━━ RECORD EXCERPTS ━━
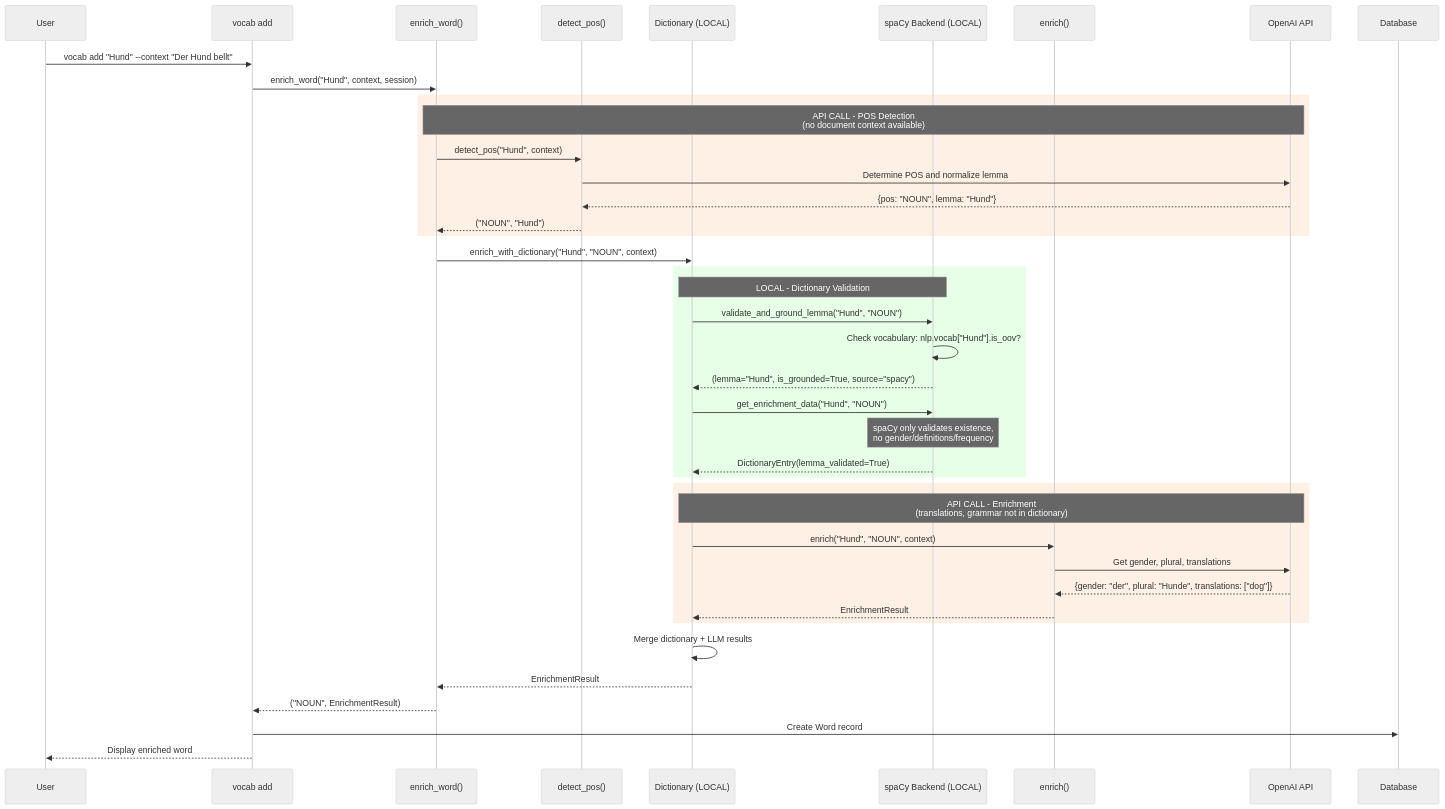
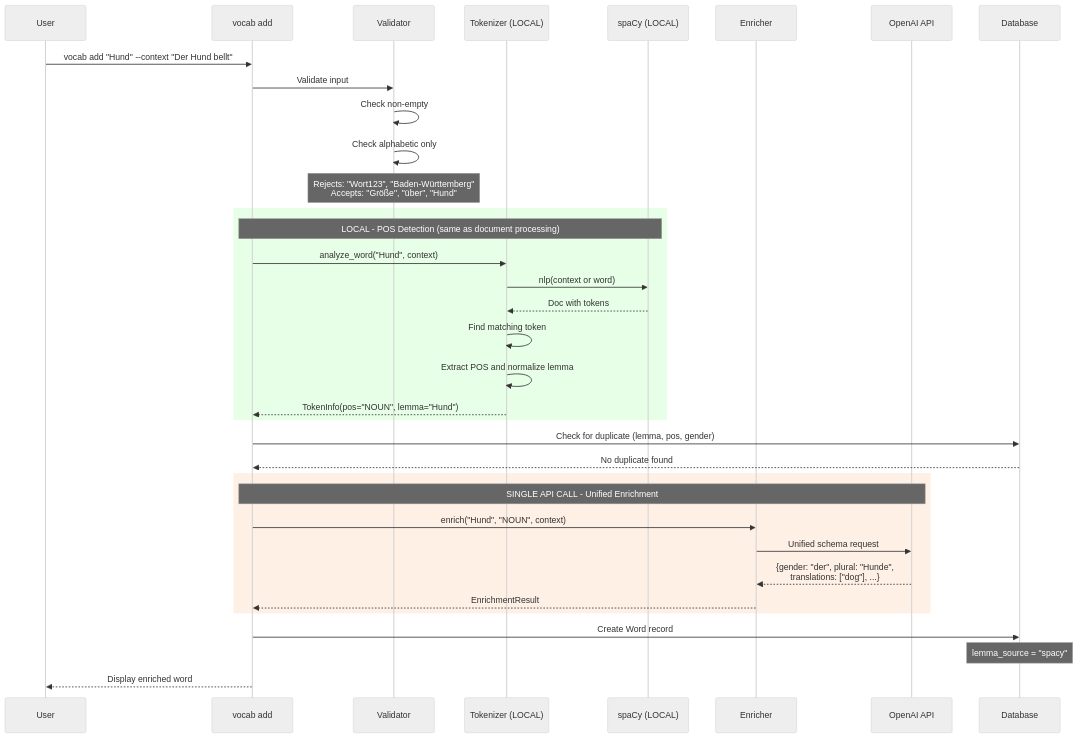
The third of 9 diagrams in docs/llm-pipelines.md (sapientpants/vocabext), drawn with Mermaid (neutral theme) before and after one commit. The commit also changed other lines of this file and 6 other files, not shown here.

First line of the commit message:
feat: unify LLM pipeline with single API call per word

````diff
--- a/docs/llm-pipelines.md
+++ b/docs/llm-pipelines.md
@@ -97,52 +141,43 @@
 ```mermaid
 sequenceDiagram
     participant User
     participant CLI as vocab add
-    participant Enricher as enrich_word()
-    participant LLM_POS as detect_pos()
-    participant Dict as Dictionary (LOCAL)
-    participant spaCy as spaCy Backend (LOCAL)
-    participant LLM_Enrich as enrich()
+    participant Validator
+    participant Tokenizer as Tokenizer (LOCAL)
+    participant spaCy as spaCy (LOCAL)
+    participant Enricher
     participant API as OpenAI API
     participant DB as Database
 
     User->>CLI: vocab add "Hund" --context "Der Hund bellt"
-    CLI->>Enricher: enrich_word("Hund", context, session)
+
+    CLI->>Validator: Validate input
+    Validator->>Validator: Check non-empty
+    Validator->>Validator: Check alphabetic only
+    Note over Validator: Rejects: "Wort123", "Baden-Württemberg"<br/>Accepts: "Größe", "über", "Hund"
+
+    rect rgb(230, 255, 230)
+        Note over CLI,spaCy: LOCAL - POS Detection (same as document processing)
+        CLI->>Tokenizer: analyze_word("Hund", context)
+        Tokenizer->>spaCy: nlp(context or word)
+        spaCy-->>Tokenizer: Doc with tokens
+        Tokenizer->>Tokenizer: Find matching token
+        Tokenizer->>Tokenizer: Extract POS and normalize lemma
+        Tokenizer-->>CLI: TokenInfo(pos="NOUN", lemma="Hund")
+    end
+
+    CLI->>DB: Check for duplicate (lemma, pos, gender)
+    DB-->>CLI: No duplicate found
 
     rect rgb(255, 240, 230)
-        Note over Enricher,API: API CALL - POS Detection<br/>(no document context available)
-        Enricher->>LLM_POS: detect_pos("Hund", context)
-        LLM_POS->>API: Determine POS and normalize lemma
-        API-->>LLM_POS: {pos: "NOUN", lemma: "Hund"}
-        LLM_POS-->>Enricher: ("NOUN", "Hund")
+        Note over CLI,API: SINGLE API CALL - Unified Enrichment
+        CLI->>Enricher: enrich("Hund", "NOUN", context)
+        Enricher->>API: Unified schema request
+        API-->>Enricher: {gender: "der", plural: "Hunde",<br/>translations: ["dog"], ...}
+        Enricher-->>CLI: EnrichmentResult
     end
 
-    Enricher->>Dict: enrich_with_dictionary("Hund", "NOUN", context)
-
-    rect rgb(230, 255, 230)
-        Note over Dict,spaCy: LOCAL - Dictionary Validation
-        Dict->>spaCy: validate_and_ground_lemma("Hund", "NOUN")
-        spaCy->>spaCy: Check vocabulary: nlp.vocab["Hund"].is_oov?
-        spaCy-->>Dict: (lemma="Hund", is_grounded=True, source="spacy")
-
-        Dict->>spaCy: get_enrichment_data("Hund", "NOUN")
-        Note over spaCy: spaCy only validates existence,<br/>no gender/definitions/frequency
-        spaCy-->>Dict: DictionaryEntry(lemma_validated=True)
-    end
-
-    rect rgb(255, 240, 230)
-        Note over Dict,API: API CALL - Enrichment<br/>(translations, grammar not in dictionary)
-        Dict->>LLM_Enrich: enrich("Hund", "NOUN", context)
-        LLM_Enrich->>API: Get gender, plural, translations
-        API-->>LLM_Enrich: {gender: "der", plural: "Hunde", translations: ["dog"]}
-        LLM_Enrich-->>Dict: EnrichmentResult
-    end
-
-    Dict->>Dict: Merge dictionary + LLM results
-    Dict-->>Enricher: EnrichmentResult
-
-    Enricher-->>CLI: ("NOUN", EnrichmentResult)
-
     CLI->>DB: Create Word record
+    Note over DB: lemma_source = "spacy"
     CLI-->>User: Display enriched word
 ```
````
━━━
PROBLEM DETAILS:
Gather each line from the entries above that includes the word "Validator".

ANSWER SECTION:
+    participant Validator
+    CLI->>Validator: Validate input
+    Validator->>Validator: Check non-empty
+    Validator->>Validator: Check alphabetic only
+    Note over Validator: Rejects: "Wort123", "Baden-Württemberg"<br/>Accepts: "Größe", "über", "Hund"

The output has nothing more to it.